Work request: Please give the number of lines in the entries below that hold "premier", with no other words.

--- Data for review Enclosed Below ---

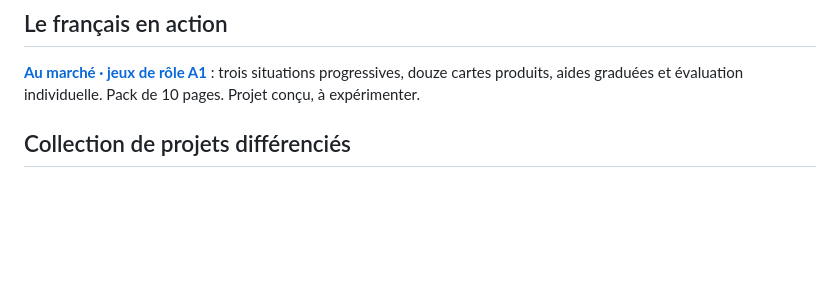
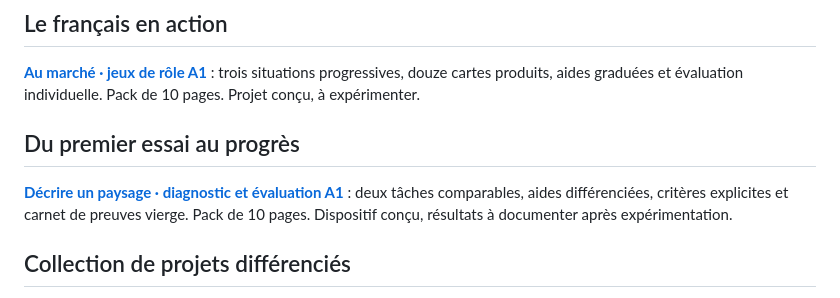
Before and after one commit to Junior-BOOTO/portfolio-fle, a Markdown page: README.md, the part around the change. Rendered like a GitHub page; blank space fills up the shorter version.

Commit message:
Valoriser le dispositif d’évaluation et de progrès

```diff
--- a/README.md
+++ b/README.md
@@ -21,6 +21,10 @@ Je conçois des activités où les apprenants utilisent le français pour accomp
 ## Le français en action
 
 [**Au marché · jeux de rôle A1**](projets/le-francais-en-action-marche/README.md) : trois situations progressives, douze cartes produits, aides graduées et évaluation individuelle. Pack de 10 pages. Projet conçu, à expérimenter.
+
+## Du premier essai au progrès
+
+[**Décrire un paysage · diagnostic et évaluation A1**](projets/du-premier-essai-au-progres/README.md) : deux tâches comparables, aides différenciées, critères explicites et carnet de preuves vierge. Pack de 10 pages. Dispositif conçu, résultats à documenter après expérimentation.
 
 ## Collection de projets différenciés
 
```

--- End of Enclosed Data for review ---

Answer to this problem: 2